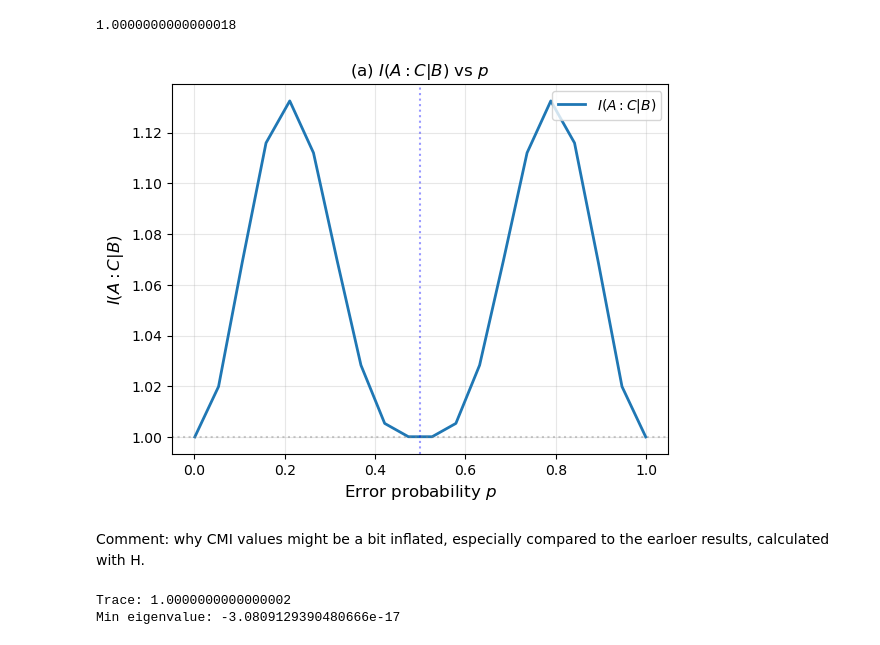
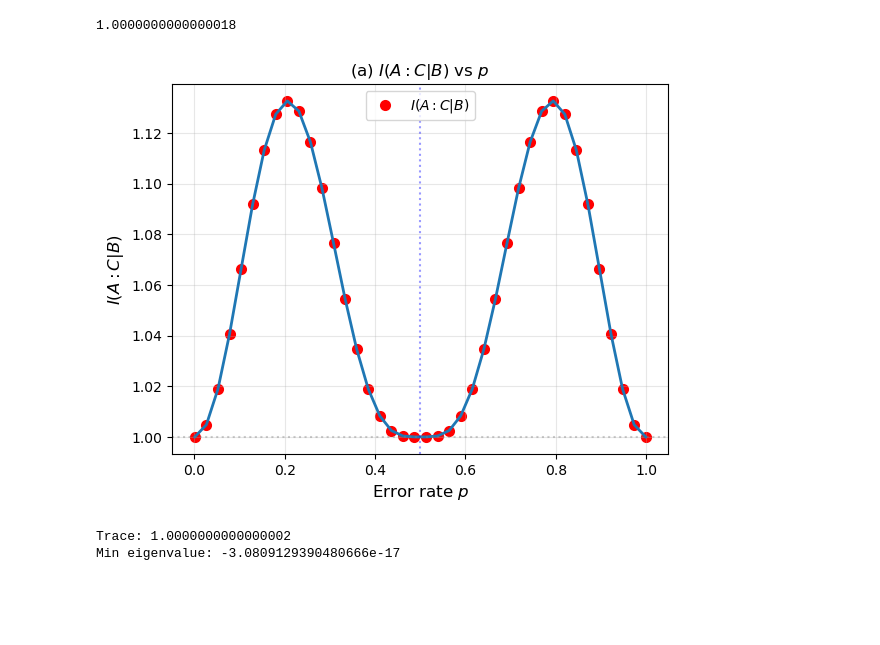
Before and after one commit to HannaKarwowska/PSI-Essay, a Jupyter notebook: CMI_with_S.ipynb, the cells around one changed output. Saved outputs shown, nothing was run; the diff lists cells and outputs as text; code cells hidden in the pictures; blank space fills up the shorter version.

```diff
--- a/CMI_with_S.ipynb
+++ b/CMI_with_S.ipynb
@@ -198,26 +192,16 @@ Now, we will define functions to caluclate von Neuman entropies of the whole mat
 # %%
 #Calculating von Neumann entropy
-def von_neumann_entropy(rho, base=2):
+def von_neumann_entropy(rho):
     """
-    Compute von Neumann entropy S(rho) = -Tr(rho log rho)
-    base = np.e gives natural log, base=2 gives bits
+    Compute von Neumann entropy S(rho) = -Tr(rho log rho) = -Sum (lamba log lamba), where lambda's are eigenvalues
     """
     eigvals = np.linalg.eigvalsh(rho)
-
-    # clip numerical errors
-    #eigvals = np.clip(eigvals, 0, 1)
-
-    # normalize (important!)
-    #eigvals = eigvals / np.sum(eigvals)
 
     # remove zeros safely
     eigvals = eigvals[eigvals > 1e-12]
 
     S = -np.sum(eigvals * np.log2(eigvals))
 
-    #if base == 2:
-        #S /= np.log(2)
-
     return S
 # %%
 #Test
@@ -227,9 +211,11 @@ print("Von Neumann entropy:", S)
 # %% [output]
 Von Neumann entropy: 0.46899559358928145
 # %%
+#Function to compute reduced density matrix
+
 def partial_trace(rho, keep, N):
     """
-    Correct partial trace over all qubits not listed in keep.
+    Partial trace over all qubits not listed in keep.
 
     rho:
         Full density matrix of shape (2^N, 2^N)
@@ -321,9 +265,11 @@ B = [4,5,10,11]
 
 C = [6,7,8,9]
 # %%
+#Function to compute CMI
+
 def CMI(p, rho_0, A, B, C, N):
     """
-    Compute S(A:C|B) = S(AB) + S(BC) - S(B) - S(ABC).
+    Compute I(A:C|B) = S(AB) + S(BC) - S(B) - S(ABC).
     """
 
     rho = noise_channel(rho_0, p, N)
@@ -381,7 +310,7 @@ print(cmi_test2)
 # %%
 #Array of different noise rates
 
-p_array = np.linspace(0.001,0.999,20)
+p_array = np.linspace(0.001,0.999,40)
 cmi_array = np.zeros(len(p_array))
 
 for i in range(len(p_array)):
@@ -389,23 +318,21 @@ for i in range(len(p_array)):
 # %%
 fig, ax = plt.subplots()
 
-ax.plot(p_array, cmi_array,lw=2, label=r'$I(A{:}C|B)$')
-#ax.plot(p_values, mi_AC_values, 'r--', lw=1.5, alpha=0.7, label=r'$I(A{:}C)$')
+ax.scatter(p_array, cmi_array,color='red',lw=2, label=r'$I(A{:}C|B)$')
+ax.plot(p_array, cmi_array,lw=2)
 ax.axhline(1.0, color='gray', ls=':', alpha=0.4)
 ax.axvline(0.5, color='blue', ls=':', alpha=0.4)
-ax.set_xlabel(r'Error probability $p$', fontsize=12)
+ax.set_xlabel(r'Error rate $p$', fontsize=12)
 ax.set_ylabel(r'$I(A{:}C|B)$ ', fontsize=12)
 ax.set_title(r'(a) $I(A{:}C|B)$ vs $p$', fontsize=12)
 ax.legend(fontsize=10)
 ax.grid(True, alpha=0.3)
 ax.annotate(r'$p_c = 0.5$', xy=(0.5, 0.05), fontsize=10, color='blue',
             ha='center', va='bottom')
 
 plt.show()
 # %% [output]
-[figure, old version]
+[figure, new version]
-# %% [markdown]
-Comment: why CMI values might be a bit inflated, especially compared to the earloer results, calculated with H.
 # %%
 #check
 
```
Also changed, not shown: parts of 7 cells of this notebook.
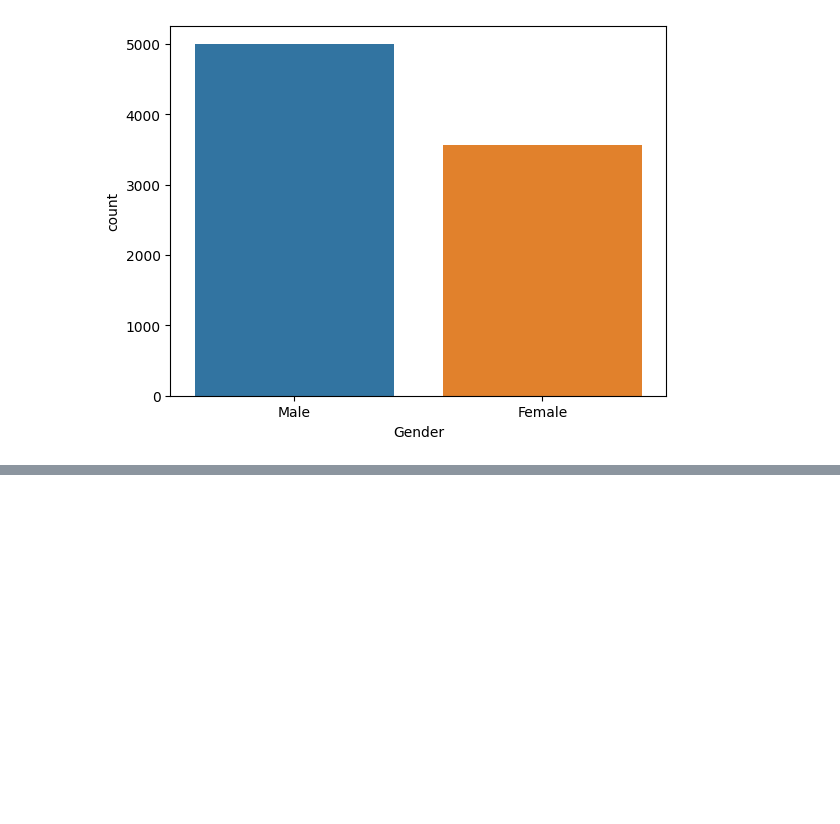
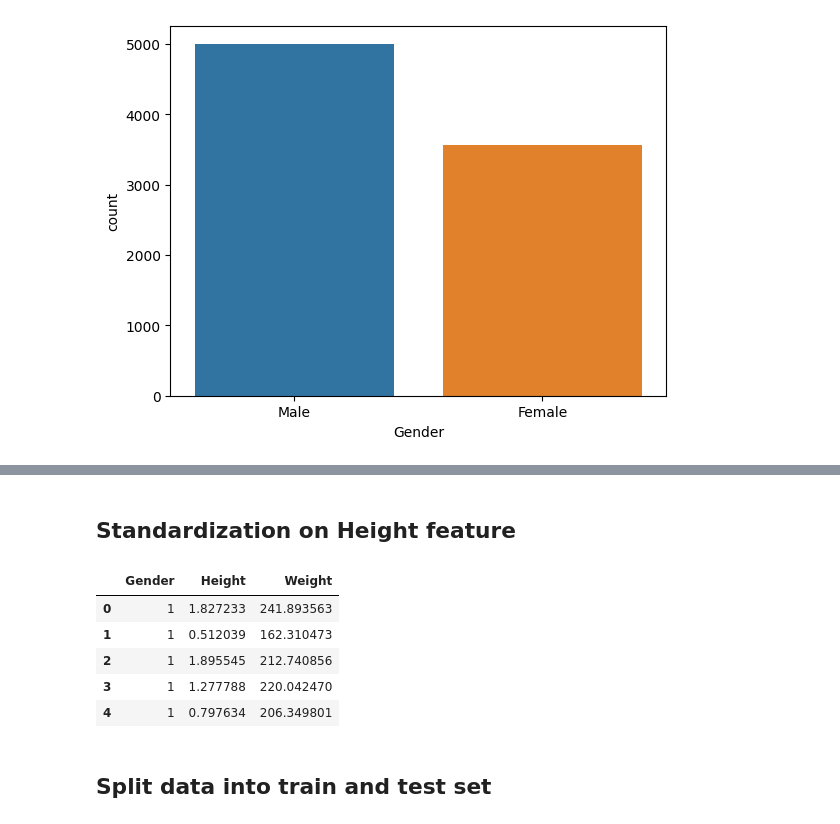
Before and after one commit to AltafUddin18/KNN-Class-9, a Jupyter notebook: knn-class-9.ipynb, the cells around one changed output, grey strips where cells are left out. Drawn from its saved outputs; the diff is of its cells as text; code cells hidden in the pictures; blank space fills up the shorter version.

```diff
--- a/knn-class-9.ipynb
+++ b/knn-class-9.ipynb
@@ -87,0 +115,17 @@ sns.countplot(x=df["Gender"] , data=df)
+# %% [markdown]
+## Standardization on Height feature
+# %%
+from sklearn.preprocessing import StandardScaler
+std = StandardScaler()
+col = ['Height']
+df1[col] = std.fit_transform(df1[col])
+df1.head()
+# %% [output]
+|  | Gender | Height | Weight |
+| 0 | 1 | 1.827233 | 241.893563 |
+| 1 | 1 | 0.512039 | 162.310473 |
+| 2 | 1 | 1.895545 | 212.740856 |
+| 3 | 1 | 1.277788 | 220.042470 |
+| 4 | 1 | 0.797634 | 206.349801 |
+# %% [markdown]
+## Split data into train and test set
```
Also changed, not shown: parts of 15 cells of this notebook.
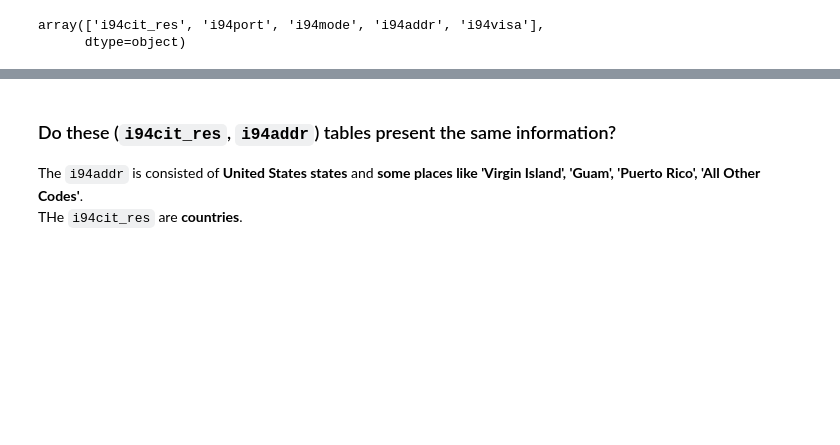
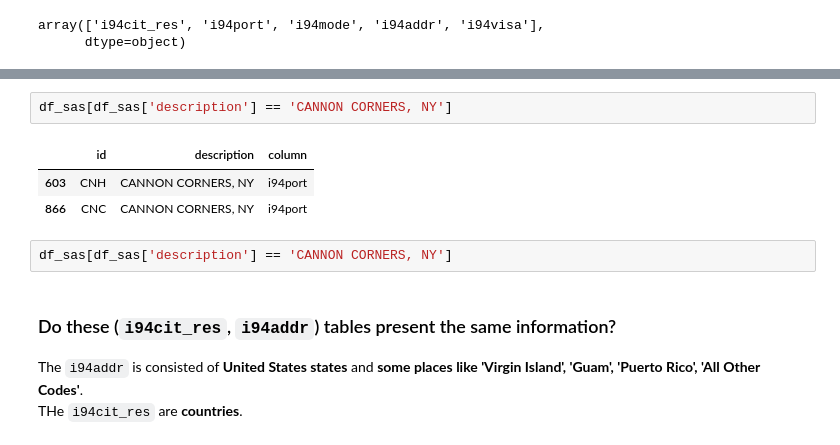
Before and after one commit to Nogfel/Data-Engineering-Nanodegree, a Jupyter notebook: Udacity_final_project/data_exploration.ipynb, the cells around one changed output, grey strips where cells are left out. Drawn from its saved outputs; the diff is of its cells as text; blank space fills up the shorter version.

```diff
--- a/Udacity_final_project/data_exploration.ipynb
+++ b/Udacity_final_project/data_exploration.ipynb
@@ -276,3 +417,11 @@ array(['i94cit_res', 'i94port', 'i94mode', 'i94addr', 'i94visa'],
+# %%
+df_sas[df_sas['description'] == 'CANNON CORNERS, NY']
+# %% [output]
+|  | id | description | column |
+| 603 | CNH | CANNON CORNERS, NY | i94port |
+| 866 | CNC | CANNON CORNERS, NY | i94port |
+# %%
+df_sas[df_sas['description'] == 'CANNON CORNERS, NY']
 # %% [markdown]
 ### Do these (`i94cit_res`, `i94addr`) tables present the same information?
 The `i94addr` is consisted of **United States states** and **some places like 'Virgin Island', 'Guam', 'Puerto Rico', 'All Other Codes'**.<br>
```
Also changed, not shown: parts of 16 cells of this notebook.
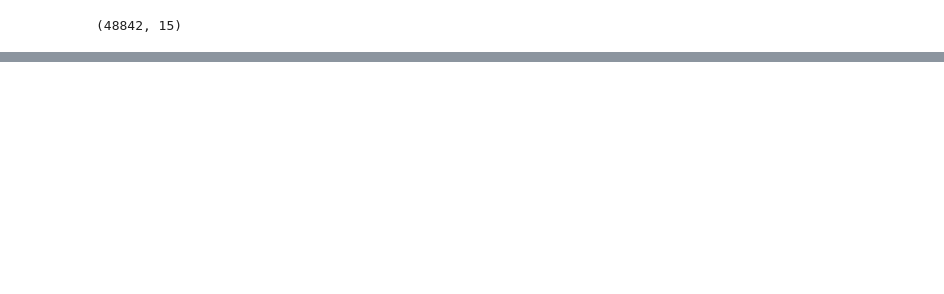
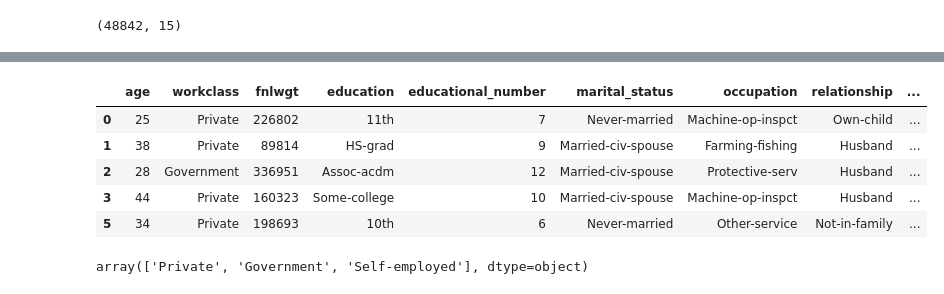
Before and after one commit to AnnaMatlapudi/ml-project-1, a Jupyter notebook: notebooks/Anna github Adult 1-Copy1.ipynb, the cells around one changed output, grey strips where cells are left out. Saved outputs shown, nothing was run; the diff lists cells and outputs as text; code cells hidden in the pictures; blank space fills up the shorter version.

```diff
--- a/notebooks/Anna github Adult 1-Copy1.ipynb
+++ b/notebooks/Anna github Adult 1-Copy1.ipynb
@@ -71,0 +154,3 @@ df.fnlwgt.isnull().sum()
+# %%
+# drop rows with missing values nan
+df.dropna(how ='any',inplace = True)
@@ -97,0 +205,20 @@ array(['Private', 'Local-gov', '?', 'Self-emp-not-inc', 'Federal-gov',
+# %%
+df= df.replace(dict.fromkeys(['State-gov','Local-gov','Federal-gov'],'Government'))
+
+df=df.replace(dict.fromkeys(['Self-emp-not-inc','Self-emp-inc'],'Self-employed'))
+# %%
+#dropping workclass without-pay
+
+df = df[df.workclass != 'Without-pay']
+df.head()
+# %% [output]
+|  | age | workclass | fnlwgt | education | educational_number | marital_status | occupation | relationship | ... |
+| 0 | 25 | Private | 226802 | 11th | 7 | Never-married | Machine-op-inspct | Own-child | ... |
+| 1 | 38 | Private | 89814 | HS-grad | 9 | Married-civ-spouse | Farming-fishing | Husband | ... |
+| 2 | 28 | Government | 336951 | Assoc-acdm | 12 | Married-civ-spouse | Protective-serv | Husband | ... |
+| 3 | 44 | Private | 160323 | Some-college | 10 | Married-civ-spouse | Machine-op-inspct | Husband | ... |
+| 5 | 34 | Private | 198693 | 10th | 6 | Never-married | Other-service | Not-in-family | ... |
+# %%
+df.workclass.unique()
+# %% [output]
+array(['Private', 'Government', 'Self-employed'], dtype=object)
```
Also changed, not shown: parts of 132 cells of this notebook, 4 other files.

§ **BRIEF**
Find every line above that contains the word "eigvals", and return each one.

§ **YOUR RESPONSE**
     eigvals = np.linalg.eigvalsh(rho)
-    #eigvals = np.clip(eigvals, 0, 1)
-    #eigvals = eigvals / np.sum(eigvals)
     eigvals = eigvals[eigvals > 1e-12]
     S = -np.sum(eigvals * np.log2(eigvals))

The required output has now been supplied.